Passports for Children

To obtain a passport for a child under 18 years, the written consent of all persons with a caring responsibility for the child (that is a parent, or a parent who has a parenting order or has parental responsibility for the child, or a guardian of the child) is needed. Each child must be issued with his or her own passport.

Where both parents consent

To apply for an Australian passport for a child under 18 years, the parent should complete the Australian Passport Child Application Form.

The following documents must also be provided with the application:

  • The child's full birth certificate as well as any previous Australian passport that they may have had;
  • If the child was born in Australia, you will need to provide an original document that confirms one pare nt's Australian citizenship or permanent residency at the time of the child’s birth;
  • If the child does not have an Australian birth certificate, you will need to provide the child's full overseas birth certificate (with an English translation if necessary) and proof of the child's Australian citizenship;
  • If the child was born overseas and has no birth certificate, complete Form B6 (Child Born Overseas and No Birth Certificate) (which can be downloaded from the Passports’ website);
  • If you are presenting court orders with the application, you must complete Form B7 (No Further Court Orders) (which can be downloaded from the Passports’ website); and
  • You may also be required to complete a General Declaration form in order to provide additional information on a particular issue.

Applications should be personally lodged at an Australian post office.

Where one parent refuses consent

If one parent refuses to give their consent for a passport to be issued to their child, the other parent can make an application to the Court for an order that a passport be issued despite
the other parent’s refusal to consent and sign. Passports Website

The Affidavit accompanying the Application should address the reasons for seeking the passport, including the details of any proposed trip.

If the whereabouts of the non-consenting parent are unknown, the Applicant should also seek an order dispensing with service.

The court's power to permit a child’s passport to issue, under the Family Law Act, either as an injunction or a parenting order (or an order about the welfare of a child).

A passport can still be issued to a child in certain “special circumstances”,even when full consent has not been obtained. Special circumstances include:

When one parent is deceased (a death certificate would have to be lodged);

  • When one parent cannot be contacted; or
  • Only the mother is named on the birth certificate.

An application can be made to the Approved Senior Officer for a Waiver of Consent by completing Form B9 (Child Without Full Parental Consent) (which can be downloaded from the Passports’ website).

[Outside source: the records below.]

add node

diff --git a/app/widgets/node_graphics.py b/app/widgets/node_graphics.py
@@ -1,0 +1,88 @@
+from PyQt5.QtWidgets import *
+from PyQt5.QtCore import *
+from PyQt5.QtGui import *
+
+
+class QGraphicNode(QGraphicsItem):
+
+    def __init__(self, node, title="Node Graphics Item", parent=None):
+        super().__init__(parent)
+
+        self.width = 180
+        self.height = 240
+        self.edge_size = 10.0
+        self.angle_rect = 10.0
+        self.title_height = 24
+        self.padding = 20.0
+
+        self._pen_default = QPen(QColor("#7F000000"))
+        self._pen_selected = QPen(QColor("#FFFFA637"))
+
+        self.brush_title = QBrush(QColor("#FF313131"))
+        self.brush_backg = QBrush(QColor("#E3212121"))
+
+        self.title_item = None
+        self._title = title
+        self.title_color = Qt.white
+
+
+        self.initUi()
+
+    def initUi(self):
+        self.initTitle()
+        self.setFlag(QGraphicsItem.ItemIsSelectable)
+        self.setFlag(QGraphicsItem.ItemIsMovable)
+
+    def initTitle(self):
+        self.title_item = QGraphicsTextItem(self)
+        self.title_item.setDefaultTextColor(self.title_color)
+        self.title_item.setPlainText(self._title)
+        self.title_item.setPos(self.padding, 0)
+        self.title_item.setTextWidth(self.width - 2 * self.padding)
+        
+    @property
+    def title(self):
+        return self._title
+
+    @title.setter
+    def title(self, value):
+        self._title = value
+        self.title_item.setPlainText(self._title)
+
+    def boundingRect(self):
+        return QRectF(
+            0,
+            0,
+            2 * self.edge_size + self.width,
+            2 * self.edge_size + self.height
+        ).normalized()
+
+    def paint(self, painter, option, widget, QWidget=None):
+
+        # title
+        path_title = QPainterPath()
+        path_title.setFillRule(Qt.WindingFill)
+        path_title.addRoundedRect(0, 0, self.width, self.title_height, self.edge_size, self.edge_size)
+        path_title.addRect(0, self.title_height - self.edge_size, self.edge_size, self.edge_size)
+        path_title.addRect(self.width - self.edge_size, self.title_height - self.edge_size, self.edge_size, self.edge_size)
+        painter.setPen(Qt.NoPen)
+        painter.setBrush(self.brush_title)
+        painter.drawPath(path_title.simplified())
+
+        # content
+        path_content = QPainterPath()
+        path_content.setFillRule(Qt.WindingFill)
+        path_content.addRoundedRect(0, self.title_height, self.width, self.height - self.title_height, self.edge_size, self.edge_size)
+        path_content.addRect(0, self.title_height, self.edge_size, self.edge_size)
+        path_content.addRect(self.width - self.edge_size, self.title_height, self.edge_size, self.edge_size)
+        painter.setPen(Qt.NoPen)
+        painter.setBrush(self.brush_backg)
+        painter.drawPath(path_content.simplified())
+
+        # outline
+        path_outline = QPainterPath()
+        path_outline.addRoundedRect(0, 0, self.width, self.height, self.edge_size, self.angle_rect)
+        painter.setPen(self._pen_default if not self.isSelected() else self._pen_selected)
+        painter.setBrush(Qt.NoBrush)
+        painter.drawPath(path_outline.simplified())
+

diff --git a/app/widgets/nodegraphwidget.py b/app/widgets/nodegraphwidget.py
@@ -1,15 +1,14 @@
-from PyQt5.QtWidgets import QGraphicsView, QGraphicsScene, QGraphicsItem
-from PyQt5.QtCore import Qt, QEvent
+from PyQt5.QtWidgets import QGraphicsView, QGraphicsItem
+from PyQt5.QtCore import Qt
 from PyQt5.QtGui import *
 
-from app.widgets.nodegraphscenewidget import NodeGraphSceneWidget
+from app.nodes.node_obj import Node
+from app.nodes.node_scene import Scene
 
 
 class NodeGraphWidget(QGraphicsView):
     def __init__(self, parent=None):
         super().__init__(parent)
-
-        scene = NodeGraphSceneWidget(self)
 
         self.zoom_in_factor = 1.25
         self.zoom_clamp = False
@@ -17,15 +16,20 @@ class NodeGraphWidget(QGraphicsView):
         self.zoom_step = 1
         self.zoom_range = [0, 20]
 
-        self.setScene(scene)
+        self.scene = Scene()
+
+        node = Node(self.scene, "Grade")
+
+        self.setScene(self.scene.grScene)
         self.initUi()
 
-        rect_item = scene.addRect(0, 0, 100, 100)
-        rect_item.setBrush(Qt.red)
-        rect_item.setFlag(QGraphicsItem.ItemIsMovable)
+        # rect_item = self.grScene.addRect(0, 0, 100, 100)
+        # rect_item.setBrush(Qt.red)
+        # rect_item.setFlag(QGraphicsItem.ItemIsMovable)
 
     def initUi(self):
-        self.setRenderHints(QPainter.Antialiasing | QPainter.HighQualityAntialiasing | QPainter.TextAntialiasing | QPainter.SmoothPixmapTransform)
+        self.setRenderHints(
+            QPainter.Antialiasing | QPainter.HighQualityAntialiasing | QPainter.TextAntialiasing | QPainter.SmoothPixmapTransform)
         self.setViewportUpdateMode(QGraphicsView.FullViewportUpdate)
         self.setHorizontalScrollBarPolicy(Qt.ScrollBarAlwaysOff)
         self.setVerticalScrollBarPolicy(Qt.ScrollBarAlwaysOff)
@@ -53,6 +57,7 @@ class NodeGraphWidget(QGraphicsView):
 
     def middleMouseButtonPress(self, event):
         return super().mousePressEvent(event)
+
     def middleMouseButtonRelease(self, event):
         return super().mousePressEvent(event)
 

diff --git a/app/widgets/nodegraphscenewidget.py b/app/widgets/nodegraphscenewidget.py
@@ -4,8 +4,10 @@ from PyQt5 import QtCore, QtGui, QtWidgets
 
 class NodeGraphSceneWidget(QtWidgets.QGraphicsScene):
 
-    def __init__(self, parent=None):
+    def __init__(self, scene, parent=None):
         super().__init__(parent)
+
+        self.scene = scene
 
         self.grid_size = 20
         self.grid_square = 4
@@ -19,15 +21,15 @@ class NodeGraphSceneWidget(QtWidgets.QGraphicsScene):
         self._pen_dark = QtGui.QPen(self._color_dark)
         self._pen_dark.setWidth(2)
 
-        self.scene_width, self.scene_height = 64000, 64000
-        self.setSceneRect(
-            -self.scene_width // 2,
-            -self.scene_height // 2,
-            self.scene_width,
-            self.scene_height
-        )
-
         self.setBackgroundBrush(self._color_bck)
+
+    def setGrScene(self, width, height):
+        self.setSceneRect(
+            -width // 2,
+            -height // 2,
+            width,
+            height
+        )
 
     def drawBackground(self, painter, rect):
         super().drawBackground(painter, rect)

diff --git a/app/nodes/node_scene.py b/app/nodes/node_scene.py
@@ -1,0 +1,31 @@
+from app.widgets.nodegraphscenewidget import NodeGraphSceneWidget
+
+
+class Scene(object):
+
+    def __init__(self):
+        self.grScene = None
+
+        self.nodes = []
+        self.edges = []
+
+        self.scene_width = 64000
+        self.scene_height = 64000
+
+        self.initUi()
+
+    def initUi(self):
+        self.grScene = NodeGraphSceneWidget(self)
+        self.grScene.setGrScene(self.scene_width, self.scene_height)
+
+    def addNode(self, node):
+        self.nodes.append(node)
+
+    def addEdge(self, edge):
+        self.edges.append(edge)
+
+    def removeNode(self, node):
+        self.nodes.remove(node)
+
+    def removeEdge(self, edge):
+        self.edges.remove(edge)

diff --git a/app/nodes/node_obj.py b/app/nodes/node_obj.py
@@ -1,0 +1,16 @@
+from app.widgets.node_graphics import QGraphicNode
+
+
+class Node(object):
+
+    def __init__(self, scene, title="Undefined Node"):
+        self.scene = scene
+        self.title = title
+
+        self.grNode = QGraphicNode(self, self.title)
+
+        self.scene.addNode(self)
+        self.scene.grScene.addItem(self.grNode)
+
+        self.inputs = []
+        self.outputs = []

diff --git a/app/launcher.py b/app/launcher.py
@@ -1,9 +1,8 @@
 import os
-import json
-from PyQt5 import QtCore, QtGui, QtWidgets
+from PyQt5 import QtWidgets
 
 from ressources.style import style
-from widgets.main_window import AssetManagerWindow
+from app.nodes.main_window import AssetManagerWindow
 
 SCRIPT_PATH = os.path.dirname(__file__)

Where the father is not named on the birth certificate, a Form B8 (Mother’s Name Only on Child’s Birth Certificate) (which can be downloaded from the Passports’ website) should be completed.

Surrender of passport

If there is a possibility that a child will be removed from Australia, an application can be made to the court to make an order for the surrender of the child’s existing passport. An Affidavit stating the facts relied on must also be filed. The Orders may be made alone, or together with interim or final parenting orders (for example, an order restraining the removal of a child from the country, or seeking orders for approval to take the child overseas).



Alan Weiss

18th March, 2020

Alan Weiss developed after he experienced himself how devastating divorce proceedings can be. I witnessed firsthand my own future security, and that of my familys, being destroyed by acrimonious and costly divorce litigation. I created to help people avoid an experience like this and lose thousands of dollars. Instead the system will assist them in getting on with their lives.